Rooibos is a herb and has been popular as a tea for many generations in Southern Africa. The plant known as Aspalathus linearis is found in an area of the Western Cape province of the country but today enjoys popularity all around the world.
Technically, rooibos is not a tea but is an infusion made from oxidized leaves. It is usually enjoyed hot with lemon and sugar, though it can also be enjoyed with milk or in ice-tea form. Rooibos has a distinctive red color that sets it apart from white, green or black tea and this is what allows it to be enjoyed in a number of different ways.
(You can get green rooibos tea which undergoes a more traditional fermentation process but this is less common.)
Many people will switch to green tea because they want to avoid caffeine. What they often don’t realize though, is that the majority of green teas still do contain caffeine. In fact, some green teas actually contain more caffeine than black tea, while others include other stimulants (called xanthines) alongside the caffeine.
Rooibos red tea on the other hand is actually caffeine free and is a genuinely natural alternative to caffeinated hot beverages. This is a good thing for anyone who finds that caffeine interferes with their sleep, or that it causes anxiety and headaches. Even if you don’t notice any side effects from caffeine, it’s worth noting that it is addictive and morning grogginess can actually be caused by caffeine withdrawal!
Rooibos also contains fewer tannins, which takes away the bitterness associated with some teas. For those who find tea a little strong and prefer theirs sweeter, that’s another tick in the ‘win column’ for rooibos.

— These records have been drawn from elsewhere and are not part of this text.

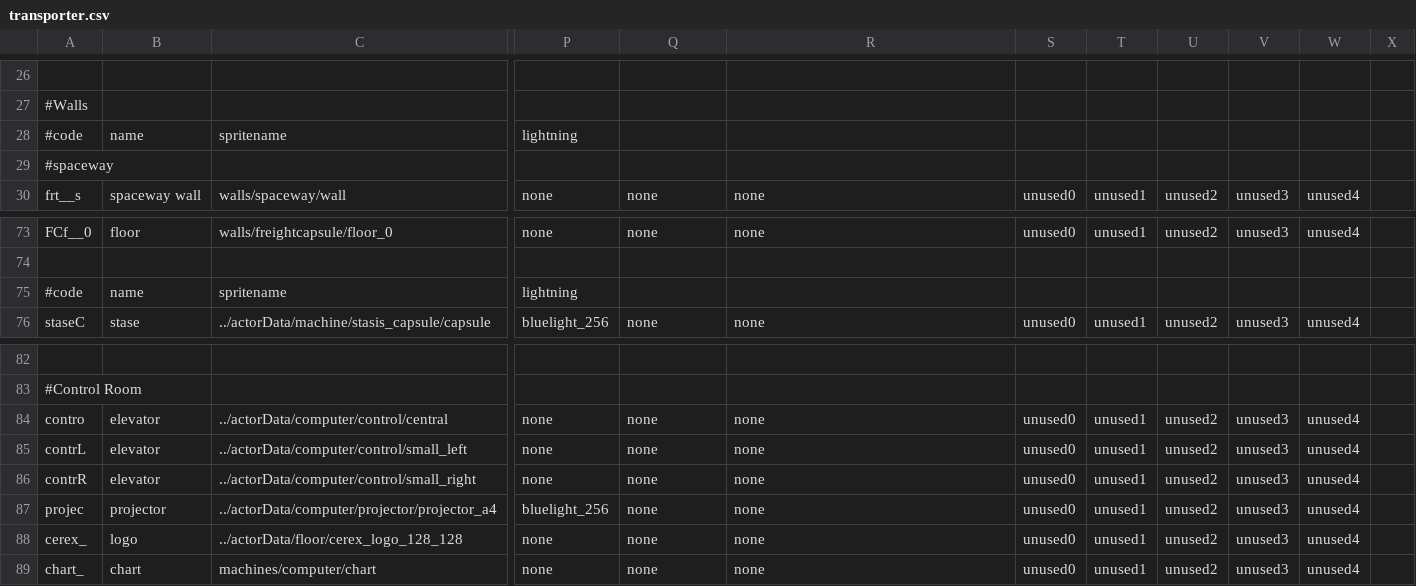
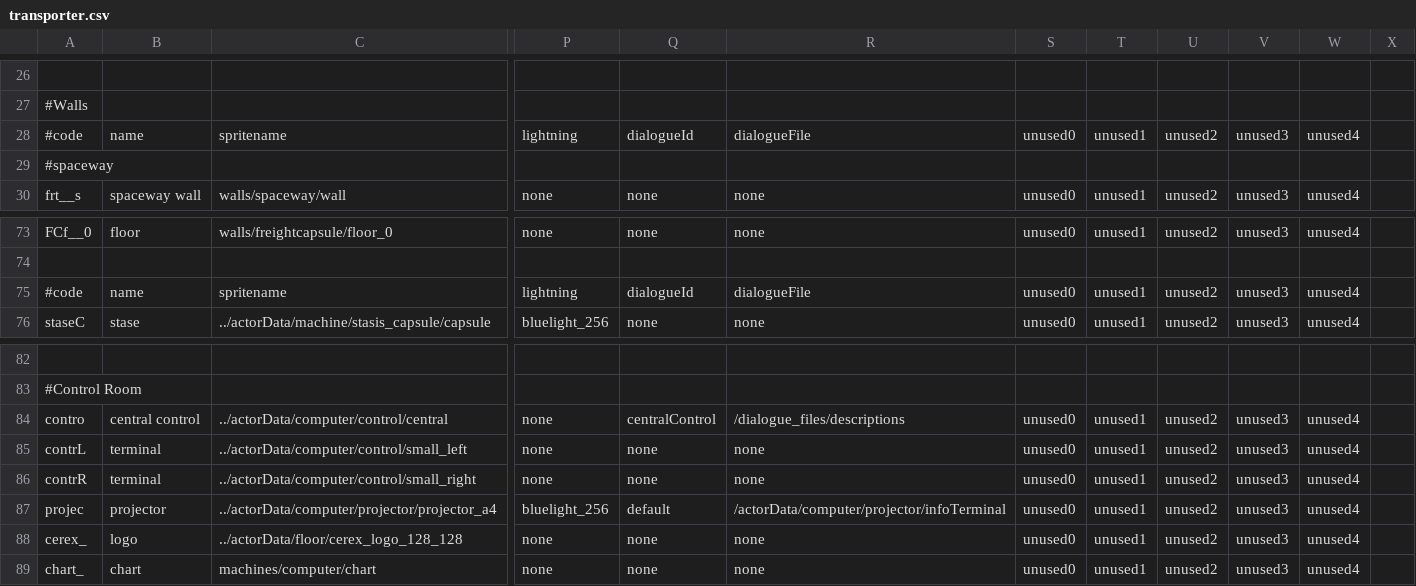
Before and after one commit to WolfgangBischoff/Ceres, a CSV file: src/main/java/res/level/transporter/transporter.csv, drawn as a sheet; only a part is shown, gaps mark what is left out; the diff names each change by its address in the sheet, - before the commit and + after, or states it on an @@ line.

Commit message:
- DialogueFile part of sprite status, lightweight textbox

```diff
--- a/src/main/java/res/level/transporter/transporter.csv
+++ b/src/main/java/res/level/transporter/transporter.csv
-Q28: (empty)
+Q28: dialogueId
-R28: (empty)
+R28: dialogueFile
-S28: (empty)
+S28: unused0
-T28: (empty)
+T28: unused1
-U28: (empty)
+U28: unused2
-V28: (empty)
+V28: unused3
-W28: (empty)
+W28: unused4
-Q75: (empty)
+Q75: dialogueId
-R75: (empty)
+R75: dialogueFile
-S75: (empty)
+S75: unused0
-T75: (empty)
+T75: unused1
-U75: (empty)
+U75: unused2
-V75: (empty)
+V75: unused3
-W75: (empty)
+W75: unused4
-B84: elevator
+B84: central control
-Q84: none
+Q84: centralControl
-R84: none
+R84: /dialogue_files/descriptions
-B85:B86: elevator
+B85:B86: terminal
-Q87: none
+Q87: default
-R87: none
+R87: /actorData/computer/projector/infoTerminal
```
Also changed, not shown: src/main/java/res/level/dockingBay.csv, src/main/java/res/level/new.csv, 8 other files.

Like many teas, rooibos is high in antioxidants which can help to slow ageing and prevent cancer. In green tea, the primary beneficial flavonoids are catechins like epigallocatechin gallete. In rooibos, these benefits come from aspalathin and nothofagin. That’s more good news for your rooibos-loving friends, seeing as studies suggest aspalathin is even more effective at combating free radicals (1). Despite green tea getting all the attention for its antioxidant properties then, rooibos may actually have it beat. Presumably green tea just has the better PR guy…
Note that red rooibos tea seems to be slightly inferior to green rooibos tea when it comes to the antioxidant properties.
Whereas black tea is a vasoconstrictor, meaning that it can increase blood pressure and exacerbate migraines (stop drinking tea to cure hangovers!), rooibos is actually a vasodilator. That means that it helps to relax the blood vessels so that they increase in diameter. This in turn allows blood to flow more easily around the body, immediately lowering blood pressure and reducing the risk of cardiovascular disease. This also means that rooibos might have indirect benefits for preventing type 2 diabetes.
Vitamins and Minerals
On top of all this, rooibos tea is also high in a number of useful minerals including calcium, iron, potassium, copper, fluoride, manganese and zinc.
Next time you’re looking for an alternative to regular tea, consider going red instead of green!